EXERCISE REQUIREMENTS: The answer should be every line below, repeated exactly, with the images left out.

RECORDS FOR THE TASK:
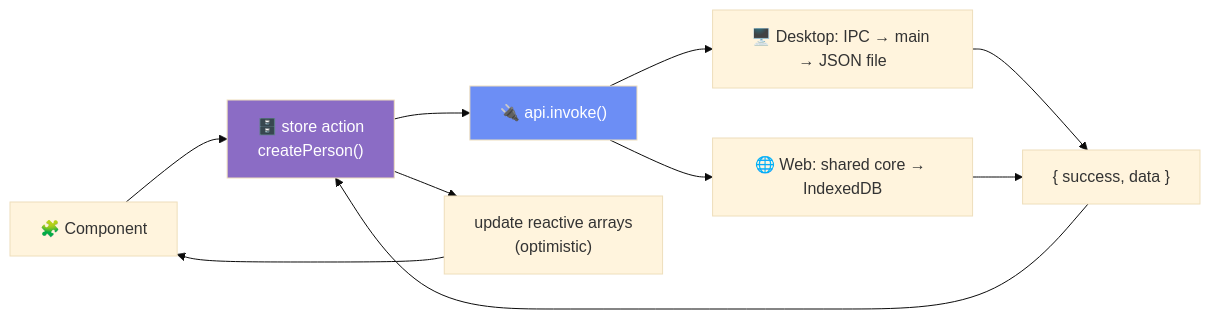
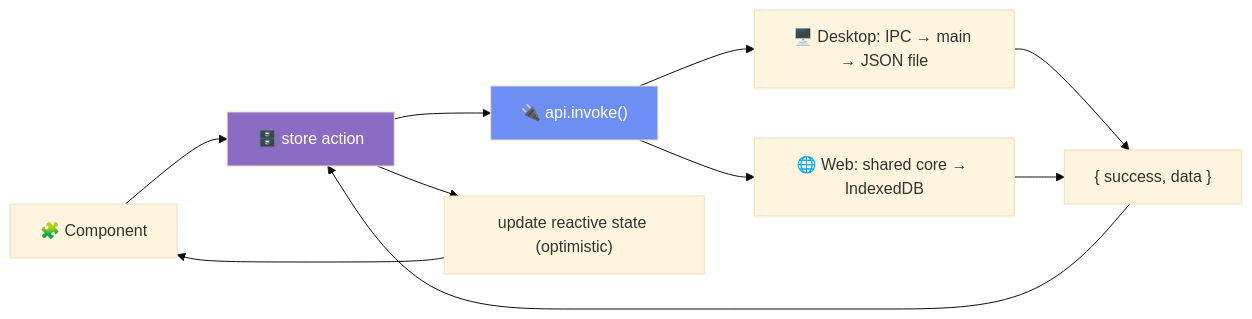
Diagram 11 of 11 in docs/client-structure.md (TommyChan6/ModernFamilyTree), drawn with Mermaid (base theme) before and after one commit. The commit also changed other lines of this file and 7 other files, not shown here.

````diff
--- a/docs/client-structure.md
+++ b/docs/client-structure.md
@@ -266,15 +314,12 @@
 ```mermaid
 flowchart LR
-    Comp["🧩 Component"] --> Action["🗄️ store action<br/>createPerson()"]
+    Comp["🧩 Component"] --> Action["🗄️ store action"]
     Action --> Api["🔌 api.invoke()"]
     Api --> D["🖥️ Desktop: IPC → main → JSON file"]
     Api --> W["🌐 Web: shared core → IndexedDB"]
     D --> Ok["{ success, data }"]
     W --> Ok
-    Ok --> Action
-    Action --> React["update reactive arrays<br/>(optimistic)"]
-    React --> Comp
-
+    Ok --> Action --> React["update reactive state (optimistic)"] --> Comp
     style Action fill:#8b6cc5,color:#fff
     style Api fill:#6c8ef5,color:#fff
 ```
````
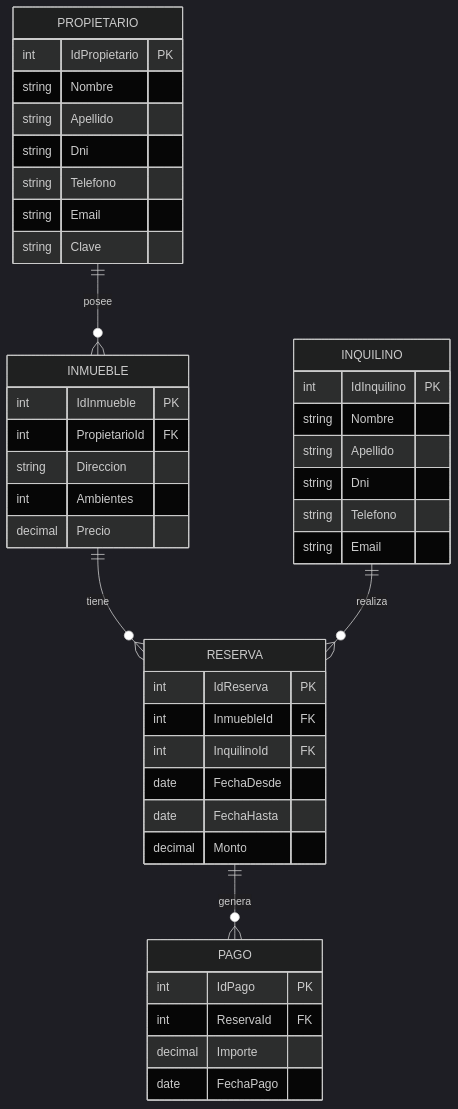
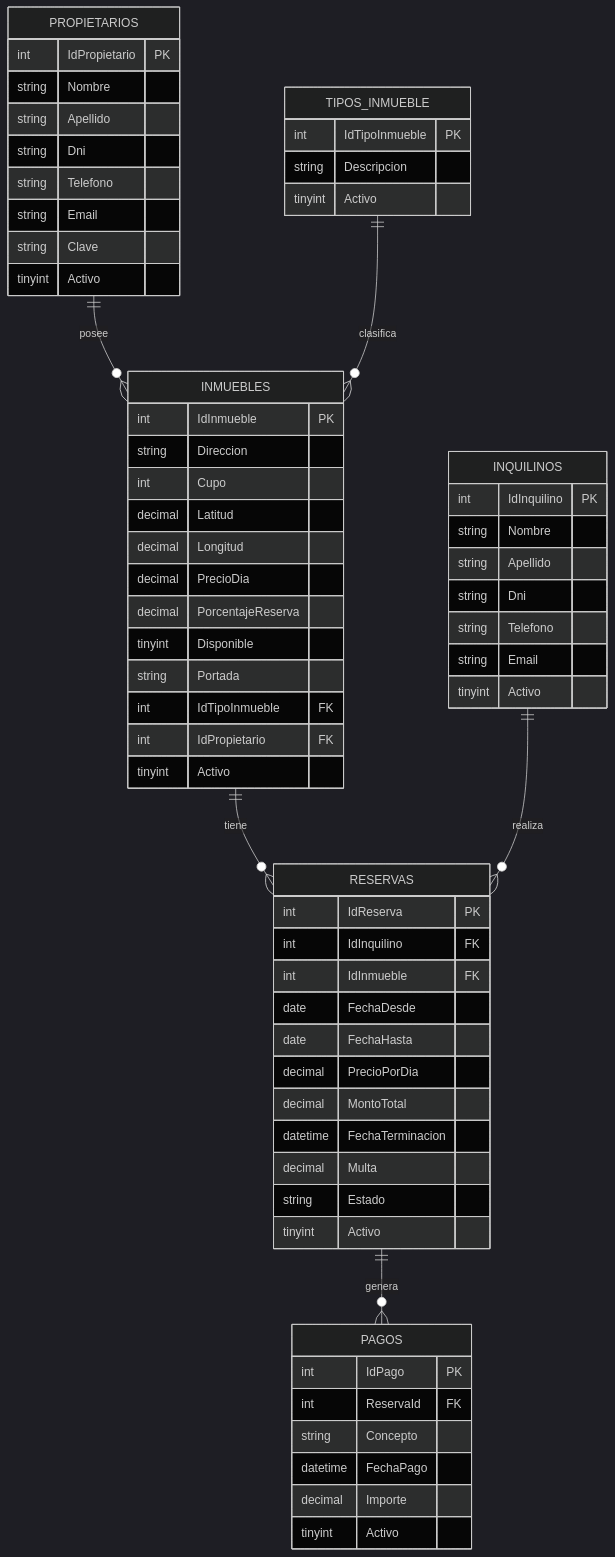
Before and after one commit to EnzoM35/InmobiliariaULP_EnzoMiranda: the diagram in README.md, drawn with Mermaid (dark theme). The commit also changed other lines of this file and 21 other files, not shown here.

Commit message:
Feat: ABM y vistas de Tipos de Inmueble e Inmuebles

````diff
--- a/README.md
+++ b/README.md
@@ -19,50 +19,73 @@
 ```mermaid
 erDiagram
-    PROPIETARIO ||--o{ INMUEBLE : posee
-    INMUEBLE ||--o{ RESERVA : tiene
-    INQUILINO ||--o{ RESERVA : realiza
-    RESERVA ||--o{ PAGO : genera
+    PROPIETARIOS ||--o{ INMUEBLES : posee
+    TIPOS_INMUEBLE ||--o{ INMUEBLES : clasifica
+    INMUEBLES ||--o{ RESERVAS : tiene
+    INQUILINOS ||--o{ RESERVAS : realiza
+    RESERVAS ||--o{ PAGOS : genera
 
-    PROPIETARIO {
+    PROPIETARIOS {
         int IdPropietario PK
         string Nombre
         string Apellido
         string Dni
         string Telefono
         string Email
         string Clave
+        tinyint Activo
     }
 
-    INQUILINO {
+    INQUILINOS {
         int IdInquilino PK
         string Nombre
         string Apellido
         string Dni
         string Telefono
         string Email
+        tinyint Activo
     }
 
-    INMUEBLE {
-        int IdInmueble PK
-        int PropietarioId FK
-        string Direccion
-        int Ambientes
-        decimal Precio
+    TIPOS_INMUEBLE {
+        int IdTipoInmueble PK
+        string Descripcion
+        tinyint Activo
     }
 
-    RESERVA {
+    INMUEBLES {
+        int IdInmueble PK
+        string Direccion
+        int Cupo
+        decimal Latitud
+        decimal Longitud
+        decimal PrecioDia
+        decimal PorcentajeReserva
+        tinyint Disponible
+        string Portada
+        int IdTipoInmueble FK
+        int IdPropietario FK
+        tinyint Activo
+    }
+
+    RESERVAS {
         int IdReserva PK
-        int InmuebleId FK
-        int InquilinoId FK
+        int IdInquilino FK
+        int IdInmueble FK
         date FechaDesde
         date FechaHasta
-        decimal Monto
+        decimal PrecioPorDia
+        decimal MontoTotal
+        datetime FechaTerminacion
+        decimal Multa
+        string Estado
+        tinyint Activo
     }
 
-    PAGO {
+    PAGOS {
         int IdPago PK
         int ReservaId FK
+        string Concepto
+        datetime FechaPago
         decimal Importe
-        date FechaPago
+        tinyint Activo
     }
 ```
````
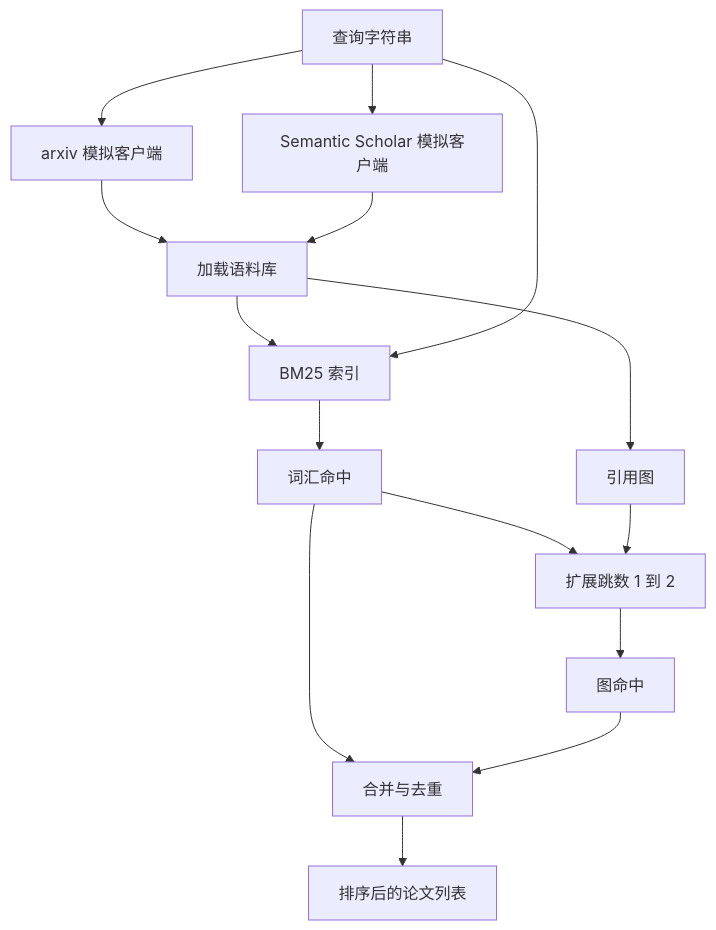
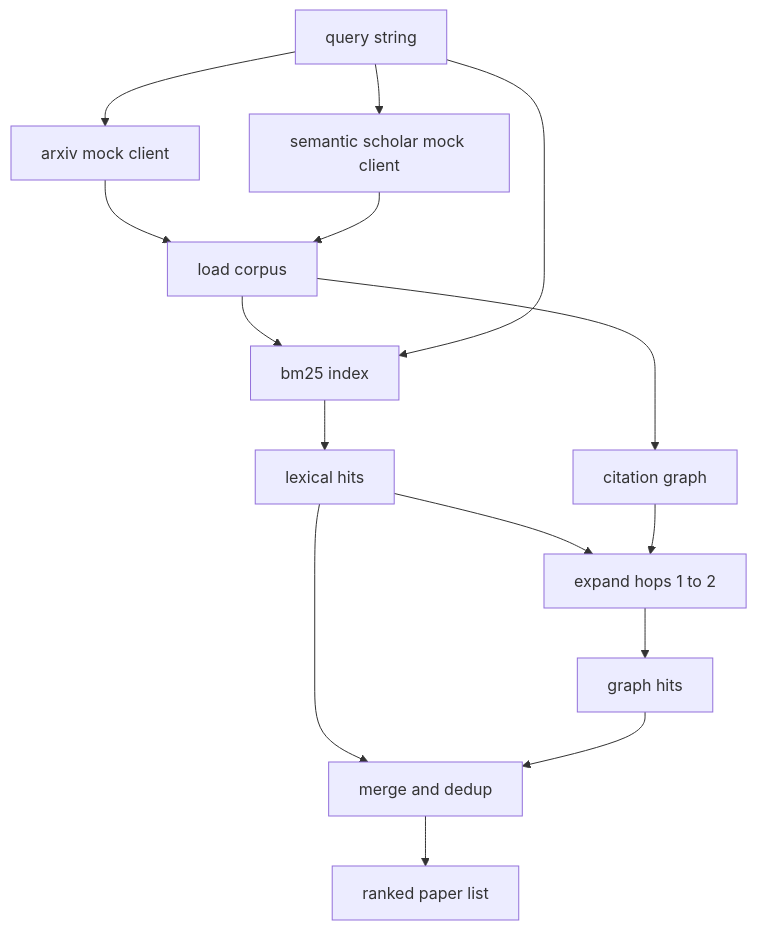
One commit to xiaojiaenen/ai-engineering-from-scratch-zh changed the diagram in i18n/zh/phases/19-capstone-projects/51-literature-retrieval/docs/zh.md. Above: the diagram before and after it, drawn with Mermaid. The commit also changed other lines of this file and 85 other files, not shown here.

````diff
--- a/i18n/zh/phases/19-capstone-projects/51-literature-retrieval/docs/zh.md
+++ b/i18n/zh/phases/19-capstone-projects/51-literature-retrieval/docs/zh.md
@@ -45,17 +45,17 @@
 ```mermaid
 flowchart TD
-    Q[查询字符串] --> A[arxiv 模拟客户端]
-    Q --> S[Semantic Scholar 模拟客户端]
-    A --> L[加载语料库]
+    Q[query string] --> A[arxiv mock client]
+    Q --> S[semantic scholar mock client]
+    A --> L[load corpus]
     S --> L
-    L --> B[BM25 索引]
-    L --> G[引用图]
+    L --> B[bm25 index]
+    L --> G[citation graph]
     Q --> B
-    B --> R1[词汇命中]
-    R1 --> H[扩展跳数 1 到 2]
+    B --> R1[lexical hits]
+    R1 --> H[expand hops 1 to 2]
     G --> H
-    H --> R2[图命中]
-    R1 --> M[合并与去重]
+    H --> R2[graph hits]
+    R1 --> M[merge and dedup]
     R2 --> M
-    M --> O[排序后的论文列表]
+    M --> O[ranked paper list]
 ```
````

WRITTEN REPLY:
Diagram 11 of 11 in docs/client-structure.md (TommyChan6/ModernFamilyTree), drawn with Mermaid (base theme) before and after one commit. The commit also changed other lines of this file and 7 other files, not shown here.

````diff
--- a/docs/client-structure.md
+++ b/docs/client-structure.md
@@ -266,15 +314,12 @@
 ```mermaid
 flowchart LR
-    Comp["🧩 Component"] --> Action["🗄️ store action<br/>createPerson()"]
+    Comp["🧩 Component"] --> Action["🗄️ store action"]
     Action --> Api["🔌 api.invoke()"]
     Api --> D["🖥️ Desktop: IPC → main → JSON file"]
     Api --> W["🌐 Web: shared core → IndexedDB"]
     D --> Ok["{ success, data }"]
     W --> Ok
-    Ok --> Action
-    Action --> React["update reactive arrays<br/>(optimistic)"]
-    React --> Comp
-
+    Ok --> Action --> React["update reactive state (optimistic)"] --> Comp
     style Action fill:#8b6cc5,color:#fff
     style Api fill:#6c8ef5,color:#fff
 ```
````
Before and after one commit to EnzoM35/InmobiliariaULP_EnzoMiranda: the diagram in README.md, drawn with Mermaid (dark theme). The commit also changed other lines of this file and 21 other files, not shown here.

Commit message:
Feat: ABM y vistas de Tipos de Inmueble e Inmuebles

````diff
--- a/README.md
+++ b/README.md
@@ -19,50 +19,73 @@
 ```mermaid
 erDiagram
-    PROPIETARIO ||--o{ INMUEBLE : posee
-    INMUEBLE ||--o{ RESERVA : tiene
-    INQUILINO ||--o{ RESERVA : realiza
-    RESERVA ||--o{ PAGO : genera
+    PROPIETARIOS ||--o{ INMUEBLES : posee
+    TIPOS_INMUEBLE ||--o{ INMUEBLES : clasifica
+    INMUEBLES ||--o{ RESERVAS : tiene
+    INQUILINOS ||--o{ RESERVAS : realiza
+    RESERVAS ||--o{ PAGOS : genera
 
-    PROPIETARIO {
+    PROPIETARIOS {
         int IdPropietario PK
         string Nombre
         string Apellido
         string Dni
         string Telefono
         string Email
         string Clave
+        tinyint Activo
     }
 
-    INQUILINO {
+    INQUILINOS {
         int IdInquilino PK
         string Nombre
         string Apellido
         string Dni
         string Telefono
         string Email
+        tinyint Activo
     }
 
-    INMUEBLE {
-        int IdInmueble PK
-        int PropietarioId FK
-        string Direccion
-        int Ambientes
-        decimal Precio
+    TIPOS_INMUEBLE {
+        int IdTipoInmueble PK
+        string Descripcion
+        tinyint Activo
     }
 
-    RESERVA {
+    INMUEBLES {
+        int IdInmueble PK
+        string Direccion
+        int Cupo
+        decimal Latitud
+        decimal Longitud
+        decimal PrecioDia
+        decimal PorcentajeReserva
+        tinyint Disponible
+        string Portada
+        int IdTipoInmueble FK
+        int IdPropietario FK
+        tinyint Activo
+    }
+
+    RESERVAS {
         int IdReserva PK
-        int InmuebleId FK
-        int InquilinoId FK
+        int IdInquilino FK
+        int IdInmueble FK
         date FechaDesde
         date FechaHasta
-        decimal Monto
+        decimal PrecioPorDia
+        decimal MontoTotal
+        datetime FechaTerminacion
+        decimal Multa
+        string Estado
+        tinyint Activo
     }
 
-    PAGO {
+    PAGOS {
         int IdPago PK
         int ReservaId FK
+        string Concepto
+        datetime FechaPago
         decimal Importe
-        date FechaPago
+        tinyint Activo
     }
 ```
````
One commit to xiaojiaenen/ai-engineering-from-scratch-zh changed the diagram in i18n/zh/phases/19-capstone-projects/51-literature-retrieval/docs/zh.md. Above: the diagram before and after it, drawn with Mermaid. The commit also changed other lines of this file and 85 other files, not shown here.

````diff
--- a/i18n/zh/phases/19-capstone-projects/51-literature-retrieval/docs/zh.md
+++ b/i18n/zh/phases/19-capstone-projects/51-literature-retrieval/docs/zh.md
@@ -45,17 +45,17 @@
 ```mermaid
 flowchart TD
-    Q[查询字符串] --> A[arxiv 模拟客户端]
-    Q --> S[Semantic Scholar 模拟客户端]
-    A --> L[加载语料库]
+    Q[query string] --> A[arxiv mock client]
+    Q --> S[semantic scholar mock client]
+    A --> L[load corpus]
     S --> L
-    L --> B[BM25 索引]
-    L --> G[引用图]
+    L --> B[bm25 index]
+    L --> G[citation graph]
     Q --> B
-    B --> R1[词汇命中]
-    R1 --> H[扩展跳数 1 到 2]
+    B --> R1[lexical hits]
+    R1 --> H[expand hops 1 to 2]
     G --> H
-    H --> R2[图命中]
-    R1 --> M[合并与去重]
+    H --> R2[graph hits]
+    R1 --> M[merge and dedup]
     R2 --> M
-    M --> O[排序后的论文列表]
+    M --> O[ranked paper list]
 ```
````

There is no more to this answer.